- _RECORD SET_:
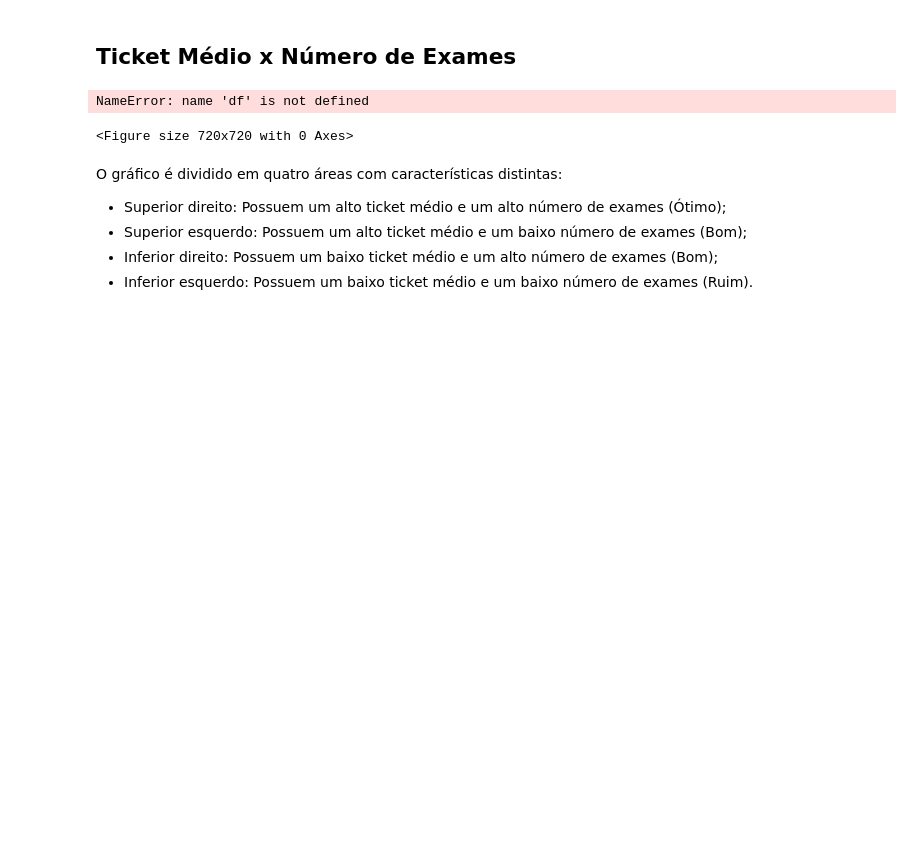
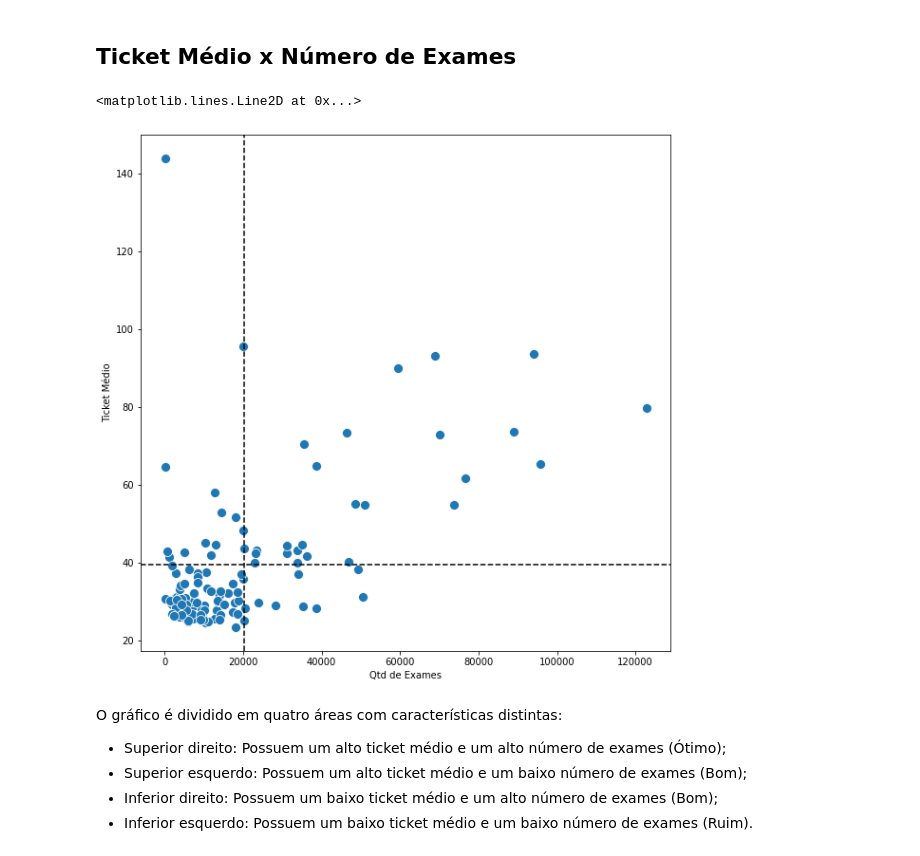
Before and after one commit to leotanaka4/desafio-elogroup, a Jupyter notebook: ans.ipynb, the cells around one changed output. Cells and saved outputs as stored; diff of their text form; code cells hidden in the pictures; blank space fills up the shorter version.

```diff
--- a/ans.ipynb
+++ b/ans.ipynb
@@ -355,15 +355,15 @@ ValueError: Could not interpret value `Número de Exames` for parameter `size`
 # %% [markdown]
 ## Ticket Médio x Número de Exames
 # %%
-media_numero_exames = df_labs["Número de Exames"].mean()
+media_numero_exames = df_labs["Qtd de Exames"].mean()
 media_ticket_medio = df_labs["Ticket Médio"].mean()
 plt.figure(figsize=(10, 10))
-sns.scatterplot(data=df, x="Número de Exames", y="Ticket Médio", s=100)
+sns.scatterplot(data=df_labs, x="Qtd de Exames", y="Ticket Médio", s=100)
 plt.axhline(media_ticket_medio, 0, 1, color="black", **{"ls": "--"})
 plt.axvline(media_numero_exames, 0, 1, color="black", **{"ls": "--"})
 # %% [output]
-NameError: name 'df' is not defined
+<matplotlib.lines.Line2D at 0x...>
-<Figure size 720x720 with 0 Axes>
+[figure, added]
 # %% [markdown]
 O gráfico é dividido em quatro áreas com características distintas:
 * Superior direito: Possuem um alto ticket médio e um alto número de exames (Ótimo);
```
Also changed, not shown: parts of 2 cells of this notebook.
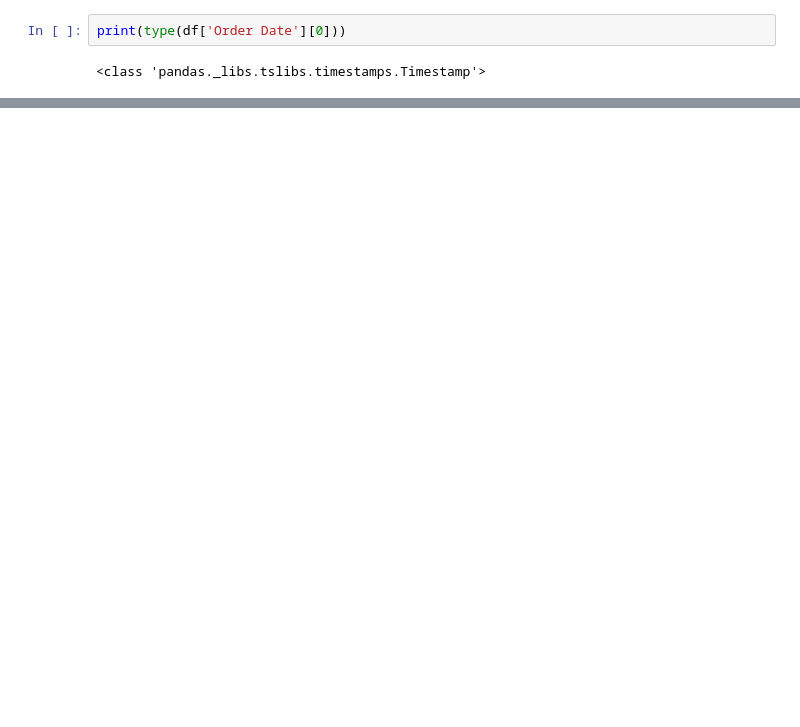
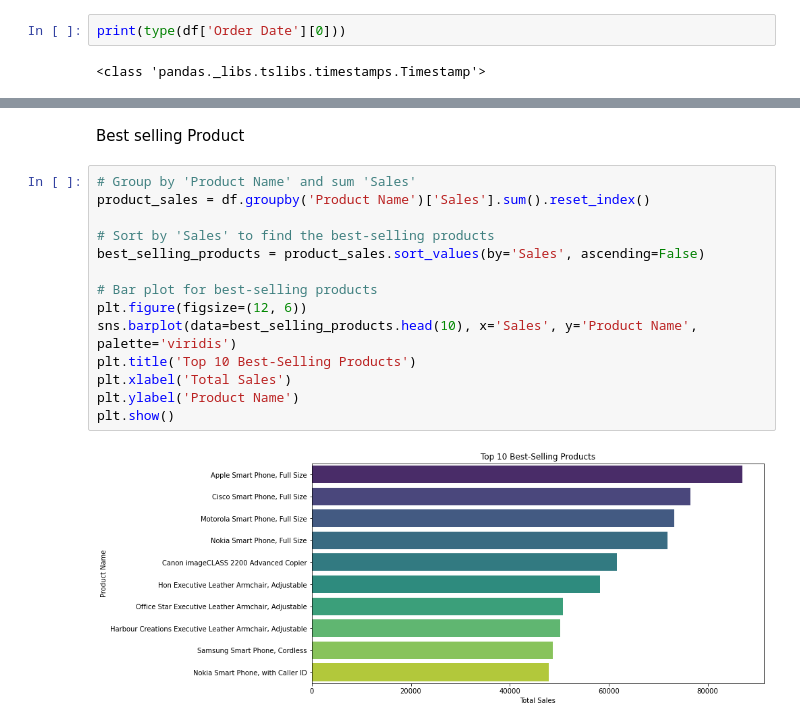
Before and after one commit to nehamunde1999/Afame-Technologies, a Jupyter notebook: sales.ipynb, the cells around one changed output, grey strips where cells are left out. Cells and saved outputs as stored; diff of their text form; blank space fills up the shorter version.

```diff
--- a/sales.ipynb
+++ b/sales.ipynb
@@ -94,0 +185,18 @@ grouped_sales_timeline_fig.show()
+# %% [markdown]
+Best selling Product
+# %%
+# Group by 'Product Name' and sum 'Sales'
+product_sales = df.groupby('Product Name')['Sales'].sum().reset_index()
+
+# Sort by 'Sales' to find the best-selling products
+best_selling_products = product_sales.sort_values(by='Sales', ascending=False)
+
+# Bar plot for best-selling products
+plt.figure(figsize=(12, 6))
+sns.barplot(data=best_selling_products.head(10), x='Sales', y='Product Name', palette='viridis')
+plt.title('Top 10 Best-Selling Products')
+plt.xlabel('Total Sales')
+plt.ylabel('Product Name')
+plt.show()
+# %% [output]
+[figure, added]
```
Also changed, not shown: parts of 15 cells of this notebook.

- _TASK GOAL_:
Pull each line that includes the word "data" out of the material above.

- _ANSWER AREA_:
-sns.scatterplot(data=df, x="Número de Exames", y="Ticket Médio", s=100)
+sns.scatterplot(data=df_labs, x="Qtd de Exames", y="Ticket Médio", s=100)
+sns.barplot(data=best_selling_products.head(10), x='Sales', y='Product Name', palette='viridis')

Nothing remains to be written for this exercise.